═══ THE DATA ═══
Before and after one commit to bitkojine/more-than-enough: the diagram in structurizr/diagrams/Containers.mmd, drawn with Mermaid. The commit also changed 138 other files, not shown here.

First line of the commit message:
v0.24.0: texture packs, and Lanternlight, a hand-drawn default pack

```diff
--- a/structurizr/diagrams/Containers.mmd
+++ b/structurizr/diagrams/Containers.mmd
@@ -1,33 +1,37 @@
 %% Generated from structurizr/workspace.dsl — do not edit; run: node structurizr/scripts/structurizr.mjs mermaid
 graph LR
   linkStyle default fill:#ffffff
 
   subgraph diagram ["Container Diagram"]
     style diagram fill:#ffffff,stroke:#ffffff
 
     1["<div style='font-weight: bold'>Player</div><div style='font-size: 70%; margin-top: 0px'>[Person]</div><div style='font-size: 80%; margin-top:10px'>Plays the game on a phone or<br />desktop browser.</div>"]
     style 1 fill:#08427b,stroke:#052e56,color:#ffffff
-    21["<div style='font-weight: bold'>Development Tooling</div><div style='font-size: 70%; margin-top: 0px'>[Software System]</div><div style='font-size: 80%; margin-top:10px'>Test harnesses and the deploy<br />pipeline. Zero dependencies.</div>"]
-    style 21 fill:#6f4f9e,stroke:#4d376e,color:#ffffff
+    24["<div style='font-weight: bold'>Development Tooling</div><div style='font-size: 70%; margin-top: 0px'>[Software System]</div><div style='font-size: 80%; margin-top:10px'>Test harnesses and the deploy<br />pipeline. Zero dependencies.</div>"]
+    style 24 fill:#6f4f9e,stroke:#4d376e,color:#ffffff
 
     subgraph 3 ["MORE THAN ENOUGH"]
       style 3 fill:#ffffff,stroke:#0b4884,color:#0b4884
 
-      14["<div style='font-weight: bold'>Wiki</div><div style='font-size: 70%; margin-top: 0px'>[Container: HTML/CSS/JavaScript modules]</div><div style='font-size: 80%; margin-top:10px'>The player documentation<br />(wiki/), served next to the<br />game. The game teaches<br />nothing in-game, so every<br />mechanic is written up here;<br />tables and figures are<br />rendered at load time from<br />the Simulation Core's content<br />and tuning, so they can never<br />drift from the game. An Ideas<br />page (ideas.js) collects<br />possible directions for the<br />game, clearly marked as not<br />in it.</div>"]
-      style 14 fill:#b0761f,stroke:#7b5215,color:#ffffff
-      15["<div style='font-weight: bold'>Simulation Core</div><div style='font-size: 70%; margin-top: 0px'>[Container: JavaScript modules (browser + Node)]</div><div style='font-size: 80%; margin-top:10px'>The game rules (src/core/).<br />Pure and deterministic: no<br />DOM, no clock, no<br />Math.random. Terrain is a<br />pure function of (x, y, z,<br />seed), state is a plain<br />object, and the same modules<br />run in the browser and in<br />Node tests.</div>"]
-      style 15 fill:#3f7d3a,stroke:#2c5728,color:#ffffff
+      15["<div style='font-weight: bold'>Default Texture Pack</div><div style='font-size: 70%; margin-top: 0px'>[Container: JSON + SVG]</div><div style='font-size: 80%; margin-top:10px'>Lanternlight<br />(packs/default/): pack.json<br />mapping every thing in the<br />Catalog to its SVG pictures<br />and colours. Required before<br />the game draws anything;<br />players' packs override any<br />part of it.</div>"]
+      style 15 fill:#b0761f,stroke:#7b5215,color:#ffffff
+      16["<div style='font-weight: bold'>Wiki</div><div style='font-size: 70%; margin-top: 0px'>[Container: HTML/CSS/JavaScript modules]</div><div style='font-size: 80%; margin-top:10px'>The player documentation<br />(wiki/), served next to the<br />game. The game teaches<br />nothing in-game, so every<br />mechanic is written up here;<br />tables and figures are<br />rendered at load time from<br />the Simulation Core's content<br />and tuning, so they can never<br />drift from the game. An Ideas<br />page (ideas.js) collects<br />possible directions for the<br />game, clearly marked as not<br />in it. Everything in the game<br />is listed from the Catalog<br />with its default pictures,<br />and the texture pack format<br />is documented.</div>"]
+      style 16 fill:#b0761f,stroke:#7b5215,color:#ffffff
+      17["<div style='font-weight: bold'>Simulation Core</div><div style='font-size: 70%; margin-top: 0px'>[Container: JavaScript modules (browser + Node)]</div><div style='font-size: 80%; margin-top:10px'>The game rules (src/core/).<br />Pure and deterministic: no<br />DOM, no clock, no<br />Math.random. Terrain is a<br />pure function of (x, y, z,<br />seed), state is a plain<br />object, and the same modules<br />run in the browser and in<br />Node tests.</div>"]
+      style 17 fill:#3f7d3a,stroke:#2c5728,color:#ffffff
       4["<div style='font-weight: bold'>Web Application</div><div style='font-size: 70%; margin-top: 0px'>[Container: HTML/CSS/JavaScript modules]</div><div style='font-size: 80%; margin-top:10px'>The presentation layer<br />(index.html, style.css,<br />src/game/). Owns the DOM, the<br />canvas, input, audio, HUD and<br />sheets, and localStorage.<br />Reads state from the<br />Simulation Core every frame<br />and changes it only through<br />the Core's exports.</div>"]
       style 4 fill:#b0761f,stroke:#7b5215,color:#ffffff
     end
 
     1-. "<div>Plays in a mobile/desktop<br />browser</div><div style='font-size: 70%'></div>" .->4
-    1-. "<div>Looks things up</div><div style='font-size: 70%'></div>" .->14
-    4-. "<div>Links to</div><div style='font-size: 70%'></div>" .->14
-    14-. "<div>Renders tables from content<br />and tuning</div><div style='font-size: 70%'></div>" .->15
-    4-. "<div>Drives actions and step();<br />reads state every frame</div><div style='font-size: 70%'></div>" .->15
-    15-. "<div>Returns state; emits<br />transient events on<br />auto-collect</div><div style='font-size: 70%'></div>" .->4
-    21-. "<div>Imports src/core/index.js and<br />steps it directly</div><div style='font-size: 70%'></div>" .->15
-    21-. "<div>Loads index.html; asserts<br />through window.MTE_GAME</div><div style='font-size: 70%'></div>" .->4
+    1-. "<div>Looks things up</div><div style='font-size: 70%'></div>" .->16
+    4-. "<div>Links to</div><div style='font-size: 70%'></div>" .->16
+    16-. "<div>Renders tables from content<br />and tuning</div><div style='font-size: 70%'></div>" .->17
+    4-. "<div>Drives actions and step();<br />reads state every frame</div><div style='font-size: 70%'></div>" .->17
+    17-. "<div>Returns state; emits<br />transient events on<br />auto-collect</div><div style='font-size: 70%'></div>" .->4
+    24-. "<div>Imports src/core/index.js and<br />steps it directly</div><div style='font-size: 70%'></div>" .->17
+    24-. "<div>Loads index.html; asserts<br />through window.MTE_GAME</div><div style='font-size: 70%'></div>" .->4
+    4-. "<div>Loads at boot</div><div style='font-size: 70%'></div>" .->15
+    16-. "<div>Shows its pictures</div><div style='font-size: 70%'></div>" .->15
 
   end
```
═══
● DIRECTIONS FOR THIS TASK: Lines in the records above that carry the word "events" are to be located and copied.

● ANSWER TO THE EXERCISE:
-    15-. "<div>Returns state; emits<br />transient events on<br />auto-collect</div><div style='font-size: 70%'></div>" .->4
+    17-. "<div>Returns state; emits<br />transient events on<br />auto-collect</div><div style='font-size: 70%'></div>" .->4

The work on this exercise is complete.